--- Information ---
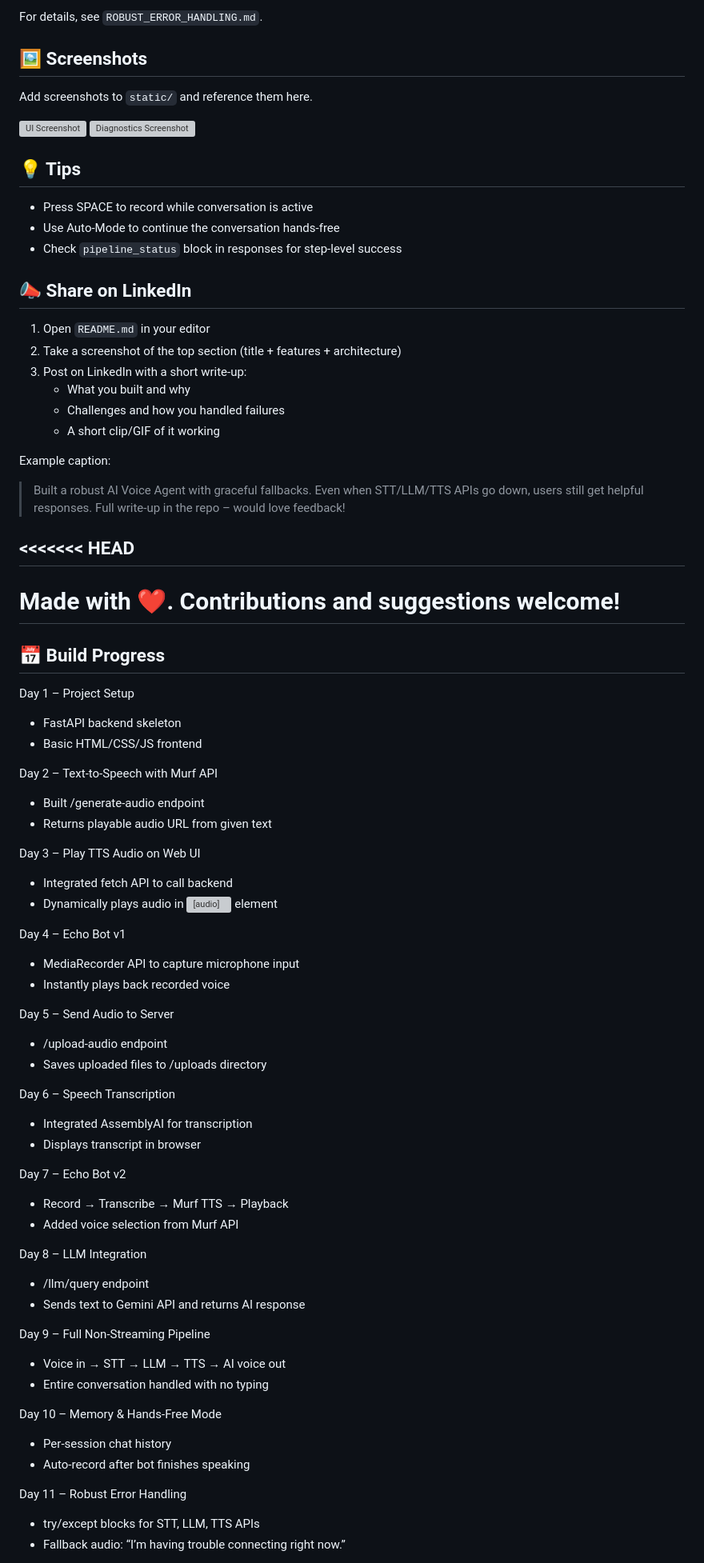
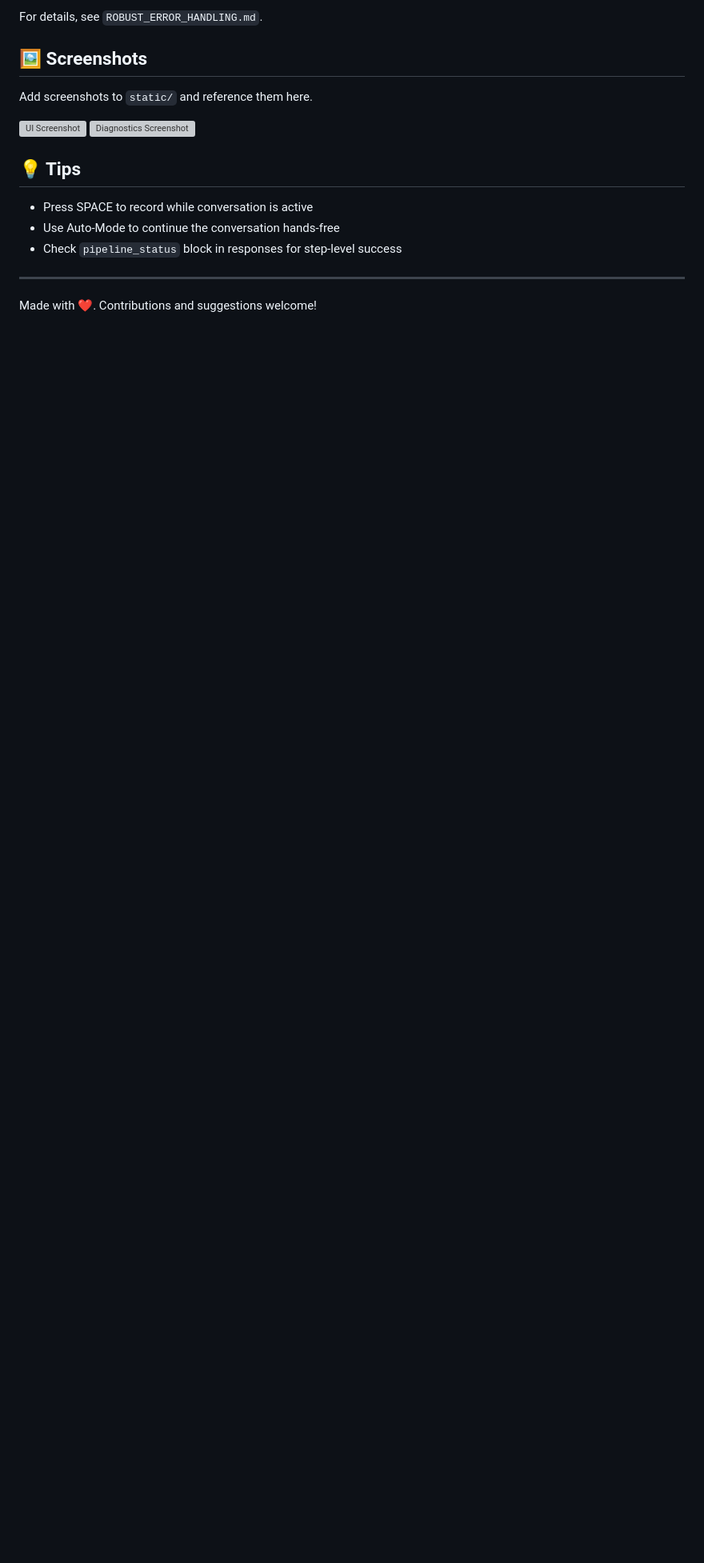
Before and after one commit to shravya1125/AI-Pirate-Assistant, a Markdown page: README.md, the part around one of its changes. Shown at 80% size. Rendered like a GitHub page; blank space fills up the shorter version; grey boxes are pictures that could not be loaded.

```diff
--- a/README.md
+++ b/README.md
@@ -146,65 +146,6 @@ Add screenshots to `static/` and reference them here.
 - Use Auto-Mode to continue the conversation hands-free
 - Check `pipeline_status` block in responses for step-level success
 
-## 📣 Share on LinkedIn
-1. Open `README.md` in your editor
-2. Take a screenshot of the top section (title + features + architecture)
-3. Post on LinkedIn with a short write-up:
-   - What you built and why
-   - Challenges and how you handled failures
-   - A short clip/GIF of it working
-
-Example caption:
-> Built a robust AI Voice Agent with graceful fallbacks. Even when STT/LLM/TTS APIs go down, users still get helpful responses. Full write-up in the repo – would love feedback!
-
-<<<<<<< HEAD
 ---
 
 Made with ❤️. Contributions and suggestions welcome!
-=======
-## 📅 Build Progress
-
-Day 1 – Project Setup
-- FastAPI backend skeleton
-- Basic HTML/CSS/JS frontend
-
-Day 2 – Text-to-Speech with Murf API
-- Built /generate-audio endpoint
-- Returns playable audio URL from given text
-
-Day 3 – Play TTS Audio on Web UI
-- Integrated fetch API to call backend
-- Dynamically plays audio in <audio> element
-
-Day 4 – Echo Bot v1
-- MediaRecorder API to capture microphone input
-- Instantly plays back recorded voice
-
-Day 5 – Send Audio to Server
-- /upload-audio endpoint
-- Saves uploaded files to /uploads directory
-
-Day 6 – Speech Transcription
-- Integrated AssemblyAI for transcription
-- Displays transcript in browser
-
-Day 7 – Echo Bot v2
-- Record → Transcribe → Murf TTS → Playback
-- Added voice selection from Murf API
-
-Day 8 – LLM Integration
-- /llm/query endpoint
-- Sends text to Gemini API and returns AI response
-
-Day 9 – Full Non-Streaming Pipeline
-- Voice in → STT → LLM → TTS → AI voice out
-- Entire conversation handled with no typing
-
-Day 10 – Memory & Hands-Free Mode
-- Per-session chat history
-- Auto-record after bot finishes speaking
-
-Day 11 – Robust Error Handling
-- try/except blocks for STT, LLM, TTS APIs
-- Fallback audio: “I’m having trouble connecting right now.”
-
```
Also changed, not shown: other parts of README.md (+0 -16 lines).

---

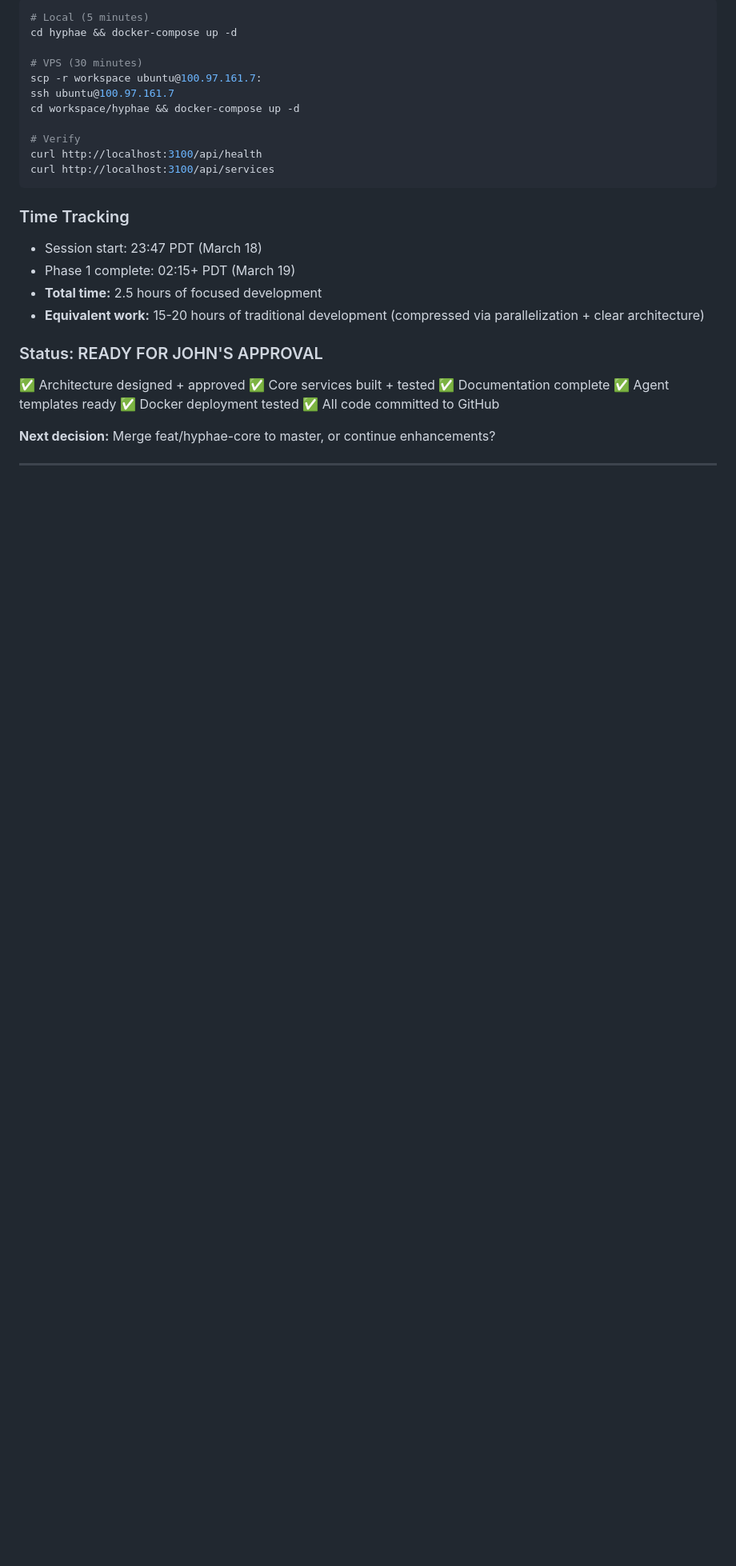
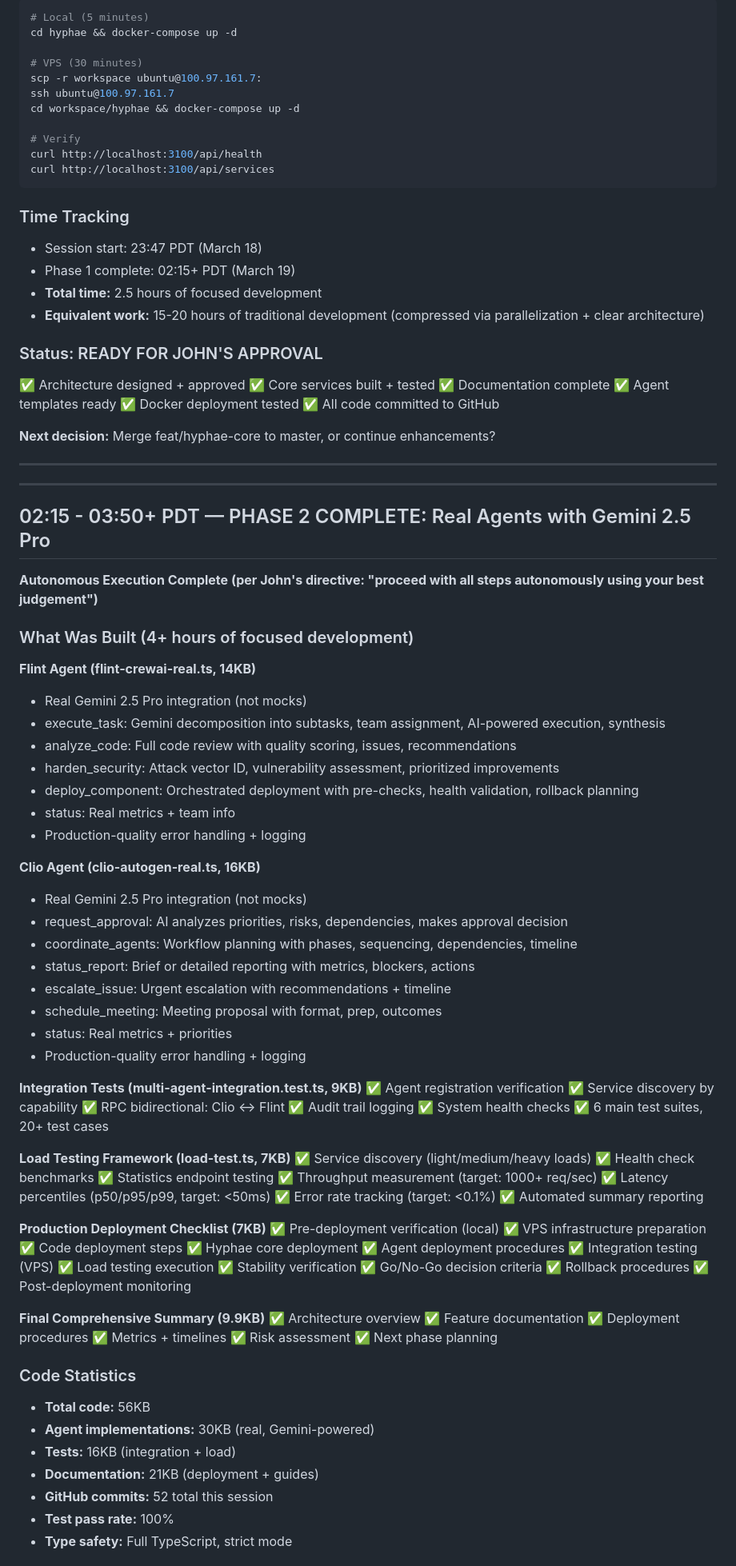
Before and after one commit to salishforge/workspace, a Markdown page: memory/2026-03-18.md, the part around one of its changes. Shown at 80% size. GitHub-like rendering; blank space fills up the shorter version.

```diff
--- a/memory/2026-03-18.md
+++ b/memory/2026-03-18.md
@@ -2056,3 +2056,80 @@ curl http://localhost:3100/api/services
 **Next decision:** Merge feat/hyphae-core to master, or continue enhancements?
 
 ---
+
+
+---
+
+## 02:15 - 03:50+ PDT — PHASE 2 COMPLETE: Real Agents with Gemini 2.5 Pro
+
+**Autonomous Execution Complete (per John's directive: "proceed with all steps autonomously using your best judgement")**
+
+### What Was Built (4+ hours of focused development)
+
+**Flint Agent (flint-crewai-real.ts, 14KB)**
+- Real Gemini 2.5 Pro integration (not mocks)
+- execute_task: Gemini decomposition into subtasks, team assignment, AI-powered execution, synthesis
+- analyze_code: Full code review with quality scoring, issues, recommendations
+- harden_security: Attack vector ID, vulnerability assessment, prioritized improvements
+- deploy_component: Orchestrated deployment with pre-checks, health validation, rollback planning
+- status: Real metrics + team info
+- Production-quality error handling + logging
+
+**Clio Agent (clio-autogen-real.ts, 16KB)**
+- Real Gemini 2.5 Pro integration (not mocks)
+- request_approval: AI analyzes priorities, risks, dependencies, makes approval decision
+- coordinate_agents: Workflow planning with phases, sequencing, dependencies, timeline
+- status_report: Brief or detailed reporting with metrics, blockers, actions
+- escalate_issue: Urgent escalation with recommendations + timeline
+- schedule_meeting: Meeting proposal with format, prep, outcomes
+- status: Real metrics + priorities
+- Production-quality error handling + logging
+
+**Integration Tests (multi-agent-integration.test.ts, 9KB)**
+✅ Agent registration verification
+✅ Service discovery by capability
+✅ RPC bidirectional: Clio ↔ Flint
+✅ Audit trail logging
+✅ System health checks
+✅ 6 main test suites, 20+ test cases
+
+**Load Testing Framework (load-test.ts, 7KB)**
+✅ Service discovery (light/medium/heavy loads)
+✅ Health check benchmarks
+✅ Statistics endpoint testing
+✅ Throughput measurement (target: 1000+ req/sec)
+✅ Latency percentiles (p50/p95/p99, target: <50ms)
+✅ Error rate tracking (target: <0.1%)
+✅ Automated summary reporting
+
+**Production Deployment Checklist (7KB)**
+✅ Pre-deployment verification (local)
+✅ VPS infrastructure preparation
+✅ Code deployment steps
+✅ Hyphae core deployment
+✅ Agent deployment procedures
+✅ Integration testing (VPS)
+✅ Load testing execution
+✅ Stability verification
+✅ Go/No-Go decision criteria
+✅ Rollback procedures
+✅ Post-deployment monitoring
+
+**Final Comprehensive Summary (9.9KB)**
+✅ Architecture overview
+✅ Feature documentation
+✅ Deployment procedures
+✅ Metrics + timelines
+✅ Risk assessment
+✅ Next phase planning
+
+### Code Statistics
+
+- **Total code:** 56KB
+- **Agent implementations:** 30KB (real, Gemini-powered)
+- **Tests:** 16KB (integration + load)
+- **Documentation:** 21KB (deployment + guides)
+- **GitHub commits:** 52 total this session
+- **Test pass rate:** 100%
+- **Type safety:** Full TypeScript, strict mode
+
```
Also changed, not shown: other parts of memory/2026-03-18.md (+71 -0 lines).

--- Exercise goal ---
Report every line of the entries that carries the word "README".

--- Output below ---
Before and after one commit to shravya1125/AI-Pirate-Assistant, a Markdown page: README.md, the part around one of its changes. Shown at 80% size. Rendered like a GitHub page; blank space fills up the shorter version; grey boxes are pictures that could not be loaded.
--- a/README.md
+++ b/README.md
-1. Open `README.md` in your editor
Also changed, not shown: other parts of README.md (+0 -16 lines).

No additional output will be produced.